by Yijuan Ding, Jiaqin Mei, Yaru Chai, Wenjing Yang, Yi Mao, Baoqin Yan, Yang Yu, Joseph Onwusemu Disi, Kusum Rana, Jiana Li, Wei Qian
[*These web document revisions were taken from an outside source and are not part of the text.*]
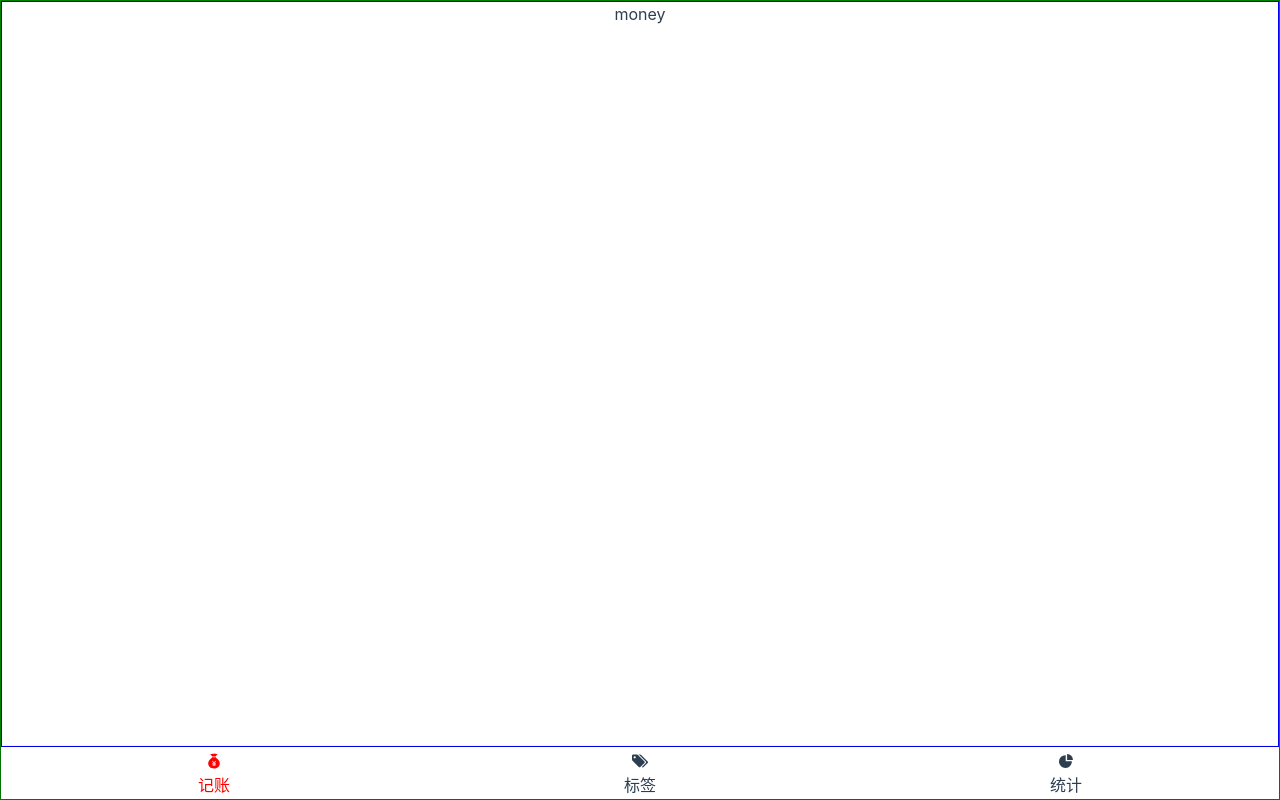
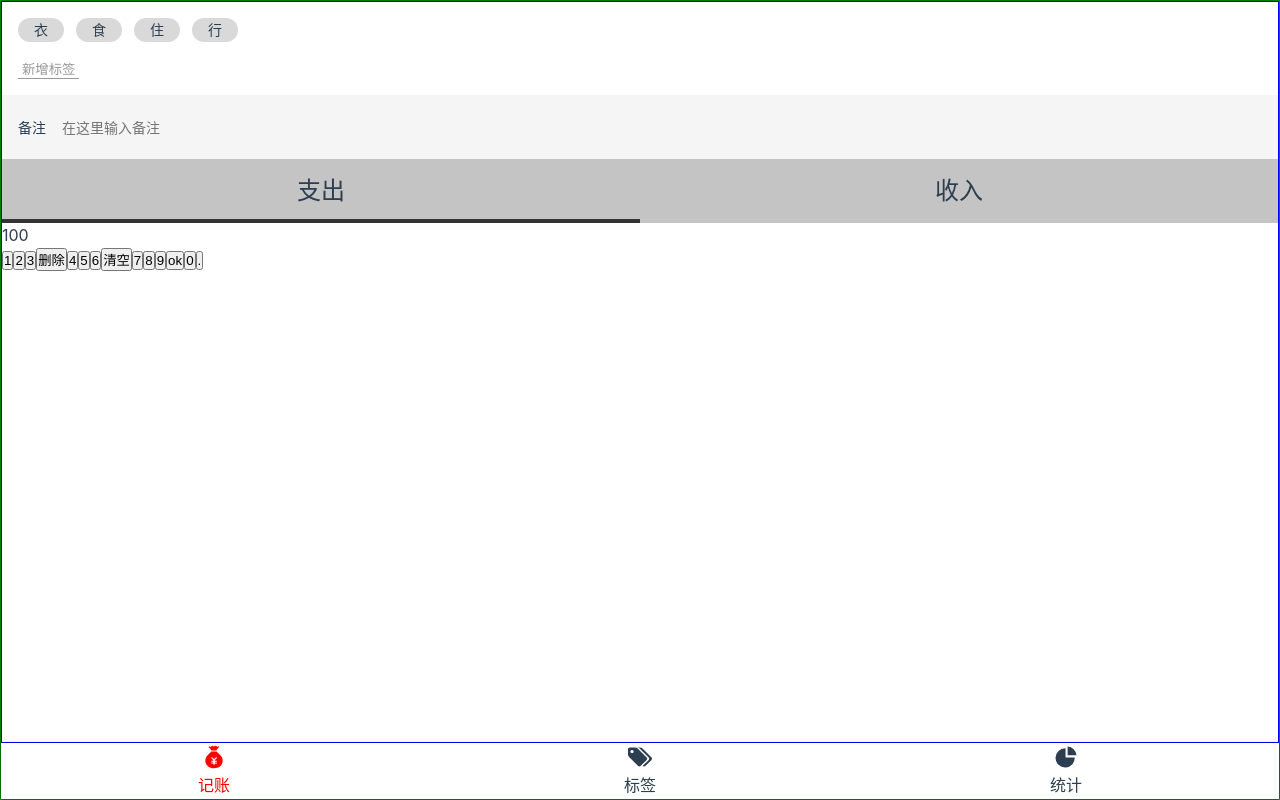
Before and after one commit to lanycsq/morney, a Vue app: page /#/money in a window 1280 px wide. Built offline with nearby package versions, Linux system fonts and the light colour scheme.

Commit message:
添加前面三部分样式

```diff
--- a/src/App.vue
+++ b/src/App.vue
@@ -11,9 +11,9 @@ body {
   font-family: Avenir, Helvetica, Arial, sans-serif;
   -webkit-font-smoothing: antialiased;
   -moz-osx-font-smoothing: grayscale;
-  text-align: center;
   color: #2c3e50;
   font-family: $font-hei;
+  font-size: 16px;
   line-height: 1.5;
 }
 
--- a/src/assets/style/reset.scss
+++ b/src/assets/style/reset.scss
@@ -8,3 +8,12 @@ a {
     text-decoration: none;
     color: inherit;
 }
+ul,li{
+    list-style: none;
+}
+botton,input{
+    font:inherit;
+}
+:focus{
+    outline: none;
+}
--- a/src/components/Icon.vue
+++ b/src/components/Icon.vue
@@ -25,8 +25,8 @@ export default {
 
 <style lang="scss"  scoped>
 .icon {
-  width: 1em;
-  height: 1em;
+  width: 1.5em;
+  height: 1.5em;
   vertical-align: -0.15em;
   fill: currentColor;
   overflow: hidden;
--- a/src/views/Money.vue
+++ b/src/views/Money.vue
@@ -1,7 +1,48 @@
 <template>
   <div>
     <lay-out>
-      <p>money</p>
+      <div class="tags">
+        <ul class="current">
+          <li>衣</li>
+          <li>食</li>
+          <li>住</li>
+          <li>行</li>
+        </ul>
+        <div class="new">
+          <button>新增标签</button>
+        </div>
+      </div>
+      <div>
+        <label class="notes">
+          <span class="name">备注</span>
+          <input type="text" placeholder="在这里输入备注"/>
+        </label>
+      </div>
+      <div>
+        <ul class="types">
+          <li class="selected">支出</li>
+          <li>收入</li>
+        </ul>
+      </div>
+      <div class="numberPad">
+        <div classs="output">100</div>
+        <div class="buttons">
+          <button>1</button>
+          <button>2</button>
+          <button>3</button>
+          <button>删除</button>
+          <button>4</button>
+          <button>5</button>
+          <button>6</button>
+          <button>清空</button>
+          <button>7</button>
+          <button>8</button>
+          <button>9</button>
+          <button>ok</button>
+          <button>0</button>
+          <button>.</button>
+        </div>
+      </div>
     </lay-out>
   </div>
 </template>
@@ -16,4 +57,84 @@ export default {
 };
 </script>
 <style scoped lang="scss">
+  .tags{
+    font-size: 14px;
+    padding: 16px;
+    >.current{
+      display: flex;
+      >li{
+        $h:24px;
+        background: #d9d9d9;
+        height: $h;
+        line-height: $h;
+        border-radius:$h/2;
+        padding: 0 16px;
+        margin-right: 12px;
+      }
+    }
+    >.new{
+      padding-top: 16px;
+      button{
+        background: transparent;
+        border:none;
+        color:#999;
+        border-bottom: 1px solid;
+        padding: 0 4px;
+      }
+    }
+  }
+  .notes{
+    font-size: 14px;
+    background: #f5f5f5;
+    display: block;
+    padding:0 16px;
+    display: flex;
+    align-items: center;
+    .name{
+      padding-right: 16px;
+
+    }
+    input{
+      height: 64px;
+      flex-grow: 1;
+      background: transparent;
+      border:none;
+      padding-right: 16px;
+    }
+  }
+  .types{
+    background: #c4c4c4;
+    display: flex;
+    text-align: center;
+    font-size: 24px;
+    li{
+      width: 50%;
+      height: 64px;
+      display: flex;
+      justify-content: center;
+      align-items: center;
+      position: relative;
+      &.selected::after{
+        content: ' ';
+        position: absolute;
+        bottom:0px;
+        left: 0px;
+        height: 4px;
+        width: 100%;
+        background: #333;
+
+
+
+      }
+    }
+  }
+  .numberPad{
+    > .output{
+      font-size: 36px;
+      font-family: Consolas,monospace;
+      padding: 9px 16px;
+      text-align: right;
+    }
+  }
+
 </style>
```
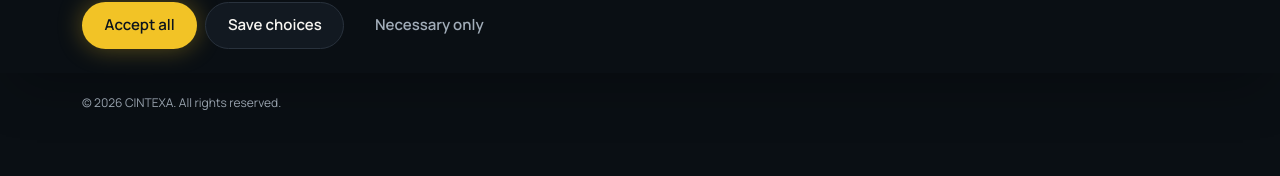
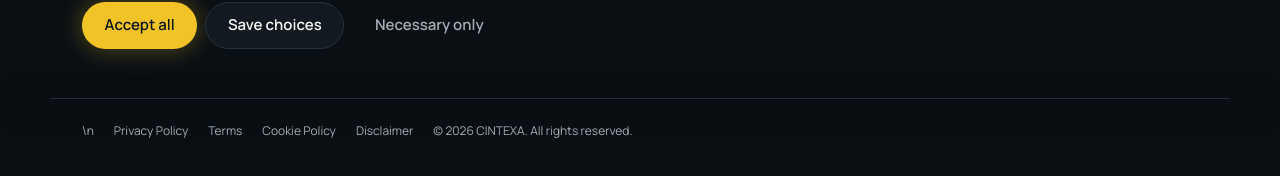
Before and after one commit to kyleel2249/CintexaWeb, a React (Vite) app in the folder artifacts/cintexa/: page /admin in a window 1280 px wide. Shown: the part 727-903 px from the top of the page. Before the commit the page ends 878 px from the top, so only its background shows below. Built offline with nearby package versions, Linux system fonts and the light colour scheme; no server answers.

Commit message:
Add editorial routes and remove pricing navigation

```diff
--- a/artifacts/cintexa/src/components/layout/SiteFooter.tsx
+++ b/artifacts/cintexa/src/components/layout/SiteFooter.tsx
@@ -17,7 +17,9 @@ const COLUMNS = [
     title: "Platform",
     links: [
       { label: "Overview", href: "/platform" },
-      { label: "Pricing", href: "/pricing" },
+      { label: "About CINTEXA", href: "/about" },
+      { label: "Blog & insights", href: "/blog" },
+      { label: "Case studies", href: "/case-studies" },
       { label: "Careers & scholarships", href: "/careers" },
       { label: "Contact", href: "/contact" },
       { label: "Dashboard", href: "/dashboard" },
@@ -60,7 +62,7 @@ export function SiteFooter() {
           ))}
         </div>
       </div>
-      <div className="cx-container mt-8 border-t border-[hsl(var(--border))] pt-6 text-xs text-[hsl(var(--fg-muted))]">
+      <div className="cx-container mt-8 flex flex-wrap gap-x-5 gap-y-2 border-t border-[hsl(var(--border))] pt-6 text-xs text-[hsl(var(--fg-muted))]">\n        <Link href="/privacy-policy" className="hover:text-[hsl(var(--fg))]">Privacy Policy</Link><Link href="/terms" className="hover:text-[hsl(var(--fg))]">Terms</Link><Link href="/cookie-policy" className="hover:text-[hsl(var(--fg))]">Cookie Policy</Link><Link href="/disclaimer" className="hover:text-[hsl(var(--fg))]">Disclaimer</Link>
         © {new Date().getFullYear()} CINTEXA. All rights reserved.
       </div>
     </footer>
```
Necrotrophic plant pathogen induces host reactive oxygen species (ROS) production, which leads to necrosis in the host, allowing the pathogen to absorb nutrients from the dead tissues. Sclerotinia sclerotiorum is a typical necrotrophic pathogen that causes Sclerotinia stem rot in more than 400 species, resulting in serious economic losses. Here, we found that three S. sclerotiorum genes involved in copper ion import/transport, SsCTR1, SsCCS and SsATX1, were significantly up-regulated during infection of Brassica oleracea. Function analysis revealed that these genes involved in fungal ROS detoxification and virulence. On the host side, four genes putatively involved in copper ion homeostasis, BolCCS, BolCCH, BolMT2A and BolDRT112, were significantly down-regulated in susceptible B. oleracea, but stably expressed in resistant B. oleracea during infection. Their homologs were found to promote resistance to S. sclerotiorum and increase antioxidant activity in Arabidopsis thaliana. Furthermore, copper concentration analysis indicated that copper flow from healthy area into the necrotic area during infection. A model was proposed that S. sclerotiorum utilizes host copper to detoxify ROS in its cells, whereas the resistant hosts may restrict the supply of essential copper nutrients to S. sclerotiorum by maintaining copper ion homeostasis during infection.